Goal of the exercise: How many lines in the records below hold the string "cierre"? Answer with the number alone.

Information:

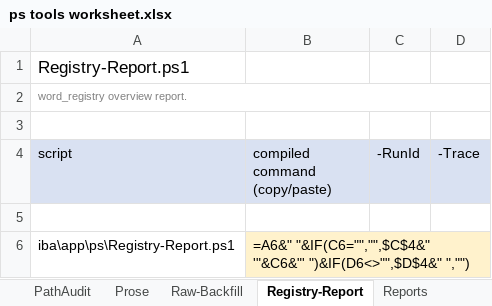
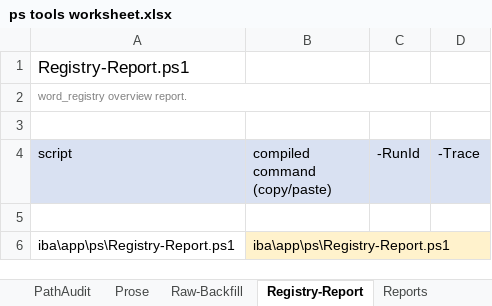
Before and after one commit to lcilliers/Bible_Projects, an Excel workbook: iba/docs/ps tools worksheet.xlsx, sheet Registry-Report, drawn as a sheet; values as stored, in another font and other column widths than the file's, no borders; formulas without a stored value are shown as written; the diff names each change by its address in the sheet, - before the commit and + after, or states it on an @@ line.

```diff
--- a/iba/docs/ps tools worksheet.xlsx (sheet Registry-Report)
+++ b/iba/docs/ps tools worksheet.xlsx (sheet Registry-Report)
-B6 (compiled command (copy/paste)): =A6&" "&IF(C6="","",$C$4&" '"&C6&"' ")&IF(D6<>"",$D$4&" ","")
+B6 (compiled command (copy/paste)): iba\app\ps\Registry-Report.ps1
```
Also changed, not shown: sheet Catalogue-Report, sheet Log-Retention, sheet Cluster-Report, sheet Manifest-Rebuild, sheet Set-Candidates, sheet Candidate-Quality, 41 more sheets, iba/docs/escalation actions worksheet.xlsx, 13 other files.
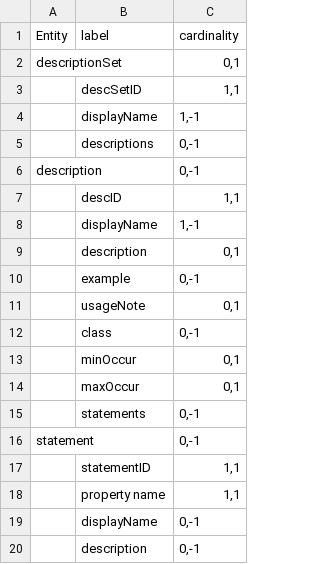
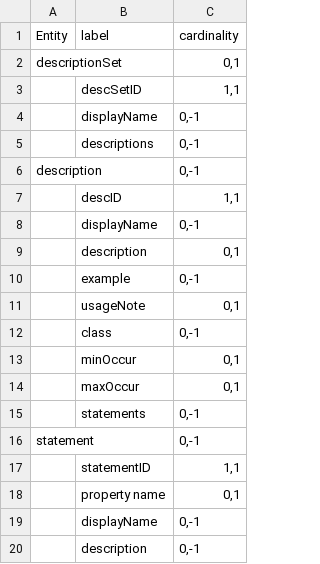
Before and after one commit to dcmi/dcap, a CSV file: simpleSchema.csv, drawn as a sheet; only a part is shown.

Commit message:
made display names optional

```diff
--- a/simpleSchema.csv
+++ b/simpleSchema.csv
@@ -3,3 +3,3 @@ descriptionSet,,"0,1"
 ,descSetID,"1,1"
-,displayName,"1,-1"
+,displayName,"0,-1"
 ,descriptions,"0,-1"
@@ -7,3 +7,3 @@ description,,"0,-1"
 ,descID,"1,1"
-,displayName,"1,-1"
+,displayName,"0,-1"
 ,description,"0,1"
@@ -17,3 +17,3 @@ statement,,"0,-1"
 ,statementID,"1,1"
-,property name,"1,1"
+,property name,"0,1"
 ,displayName,"0,-1"
```
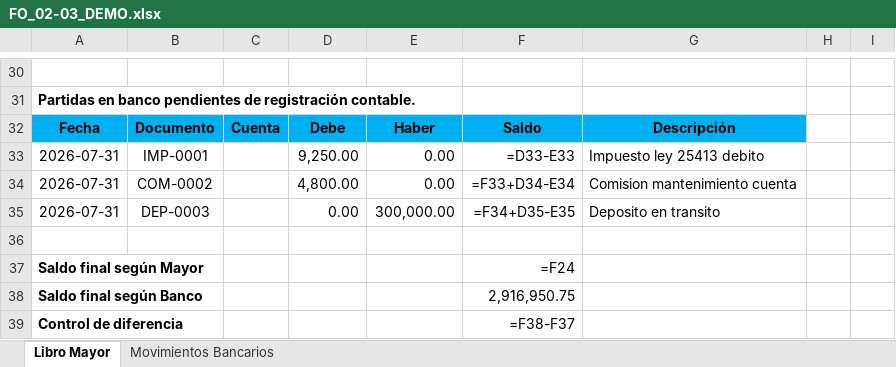
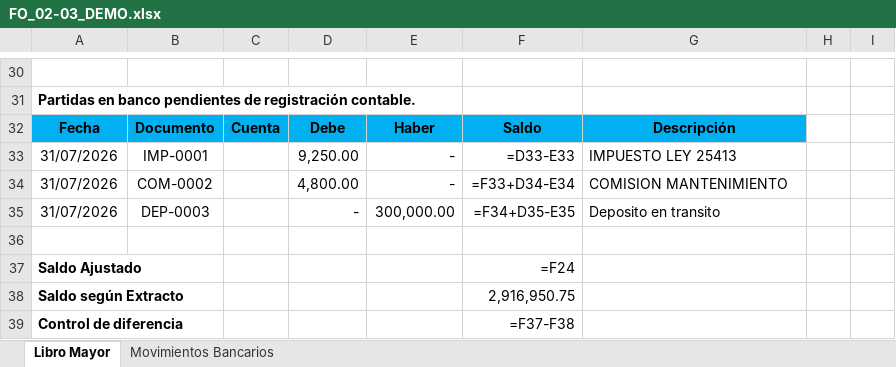
Before and after one commit to Tito-67ai/Concilacion-App-v2, an Excel workbook: FO_02-03_DEMO.xlsx, sheet Libro Mayor, drawn as a sheet; only a part is shown, gaps mark what is left out; values as stored, in another font and other column widths than the file's, no borders; formulas without a stored value are shown as written; the diff covers the shown part only; the diff names each change by its address in the sheet, - before the commit and + after, or states it on an @@ line.

Commit message:
Export FO 02-03: volver al formato del formulario, colores y cierre
Numeros con el formato contable (guion para el cero) y fechas dd/mm/yyyy en las tablas; la celda del periodo sigue en AAAA-MM-DD. Importes cruzados en amarillo y debitos del banco pendientes en rosado. El cierre pasa a Saldo Ajustado / Saldo segun Extracto con la formula =F(ajustado)-F(extracto).

```diff
--- a/FO_02-03_DEMO.xlsx (sheet Libro Mayor)
+++ b/FO_02-03_DEMO.xlsx (sheet Libro Mayor)
-A33:A35: 2026-07-31
+A33:A35: 31/07/2026
-E33:E34: 0.00
+E33:E34: -
-G33: Impuesto ley 25413 debito
+G33: IMPUESTO LEY 25413
-G34: Comision mantenimiento cuenta
+G34: COMISION MANTENIMIENTO
-D35: 0.00
+D35: -
-A37: Saldo final según Mayor
+A37: Saldo Ajustado
-A38: Saldo final según Banco
+A38: Saldo según Extracto
-F39: =F38-F37
+F39: =F37-F38
```
Also changed, not shown: 1 added row, 1 removed row, 32 edited cells and cell formats elsewhere in this sheet, sheet Movimientos Bancarios, 2 other files.
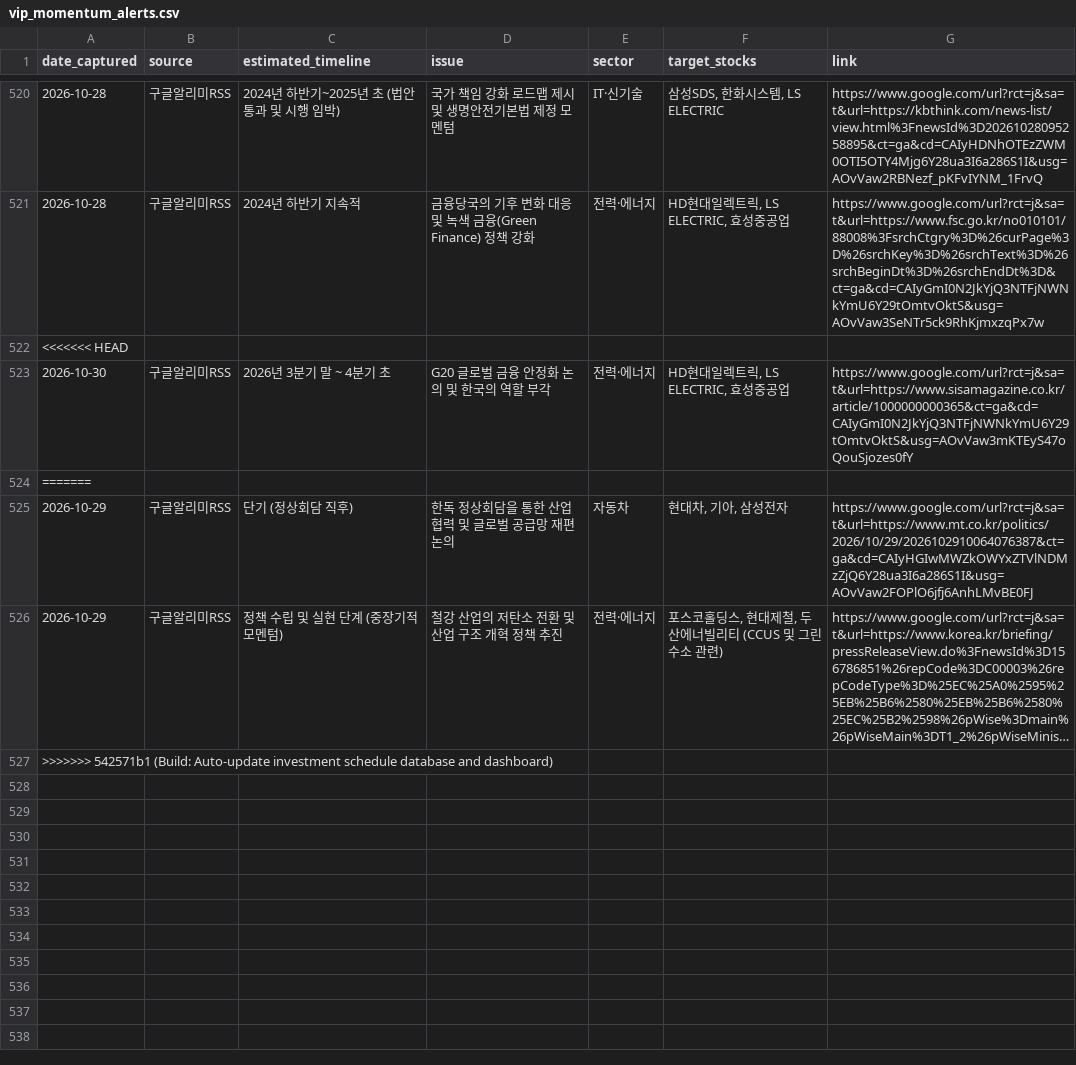
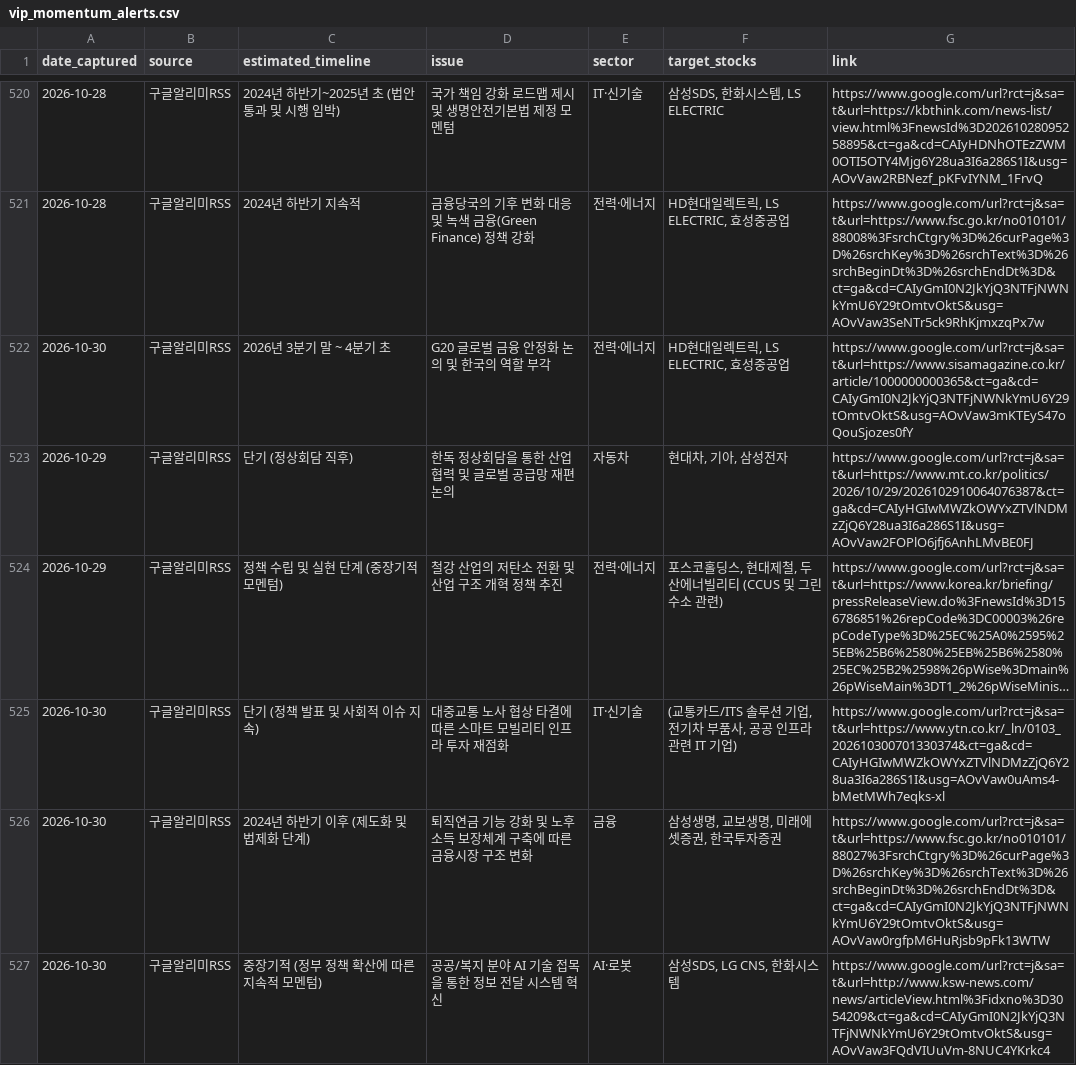
Before and after one commit to adkan8927-a11y/adkanbot, a CSV file: schedule check/vip_momentum_alerts.csv, drawn as a sheet; only a part is shown, gaps mark what is left out; long unchanged cells end in …; removed rows and columns are numbered as before the commit, all else as after; the diff names each change by its address in the sheet, - before the commit and + after, or states it on an @@ line.

Commit message:
Build: Auto-update investment schedule database and dashboard

```diff
--- a/schedule check/vip_momentum_alerts.csv
+++ b/schedule check/vip_momentum_alerts.csv
-row 522: <<<<<<< HEAD
-row 524: =======
-row 527: >>>>>>> 542571b1 (Build: Auto-update investment schedule database and dashboard)
+row 525: 2026-10-30 | 구글알리미RSS | 단기 (정책 발표 및 사회적 이슈 지속) | 대중교통 노사 협상 타결에 따른 스마트 모빌리티 인프라 투자 재점화 | IT·신기술 | (교통카드/ITS 솔루션 기업, 전기차 부품사, 공공 인프라 관련 IT 기업) | https://www.google.com/url?rct=j&sa=t&url=https://www.ytn.co.kr/_ln/0103_202610300701330374&ct=ga&cd=CAIyHGIwMWZkOWYxZTVlNDMzZjQ6Y28ua3I6a286S1I&usg=AOvVaw0uAms4-bMetMWh7eqks-xl
+row 526: 2026-10-30 | 구글알리미RSS | 2024년 하반기 이후 (제도화 및 법제화 단계) | 퇴직연금 기능 강화 및 노후소득 보장체계 구축에 따른 금융시장 구조 변화 | 금융 | 삼성생명, 교보생명, 미래에셋증권, 한국투자증권 | https://www.google.com/url?rct=j&sa=t&url=https://www.fsc.go.kr/no010101/88027%3FsrchCtgry%3D%26curPage%3D%26srchKey%3D%26srchText%3D%26srchBeginDt%3D%26srchEndDt%3D&ct=ga&cd=CAIyGmI0N2JkYjQ3NTFjNWNkYmU6Y29tOmtvOktS&usg=AOvVaw0rgfpM6HuRjsb9pFk13WTW
+row 527: 2026-10-30 | 구글알리미RSS | 중장기적 (정부 정책 확산에 따른 지속적 모멘텀) | 공공/복지 분야 AI 기술 접목을 통한 정보 전달 시스템 혁신 | AI·로봇 | 삼성SDS, LG CNS, 한화시스템 | https://www.google.com/url?rct=j&sa=t&url=http://www.ksw-news.com/news/articleView.html%3Fidxno%3D3054209&ct=ga&cd=CAIyGmI0N2JkYjQ3NTFjNWNkYmU6Y29tOmtvOktS&usg=AOvVaw3FQdVIUuVm-8NUC4YKrkc4
```
Also changed, not shown: reports/broker_upgrades.csv, 4 other files.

Solution to the exercise: 2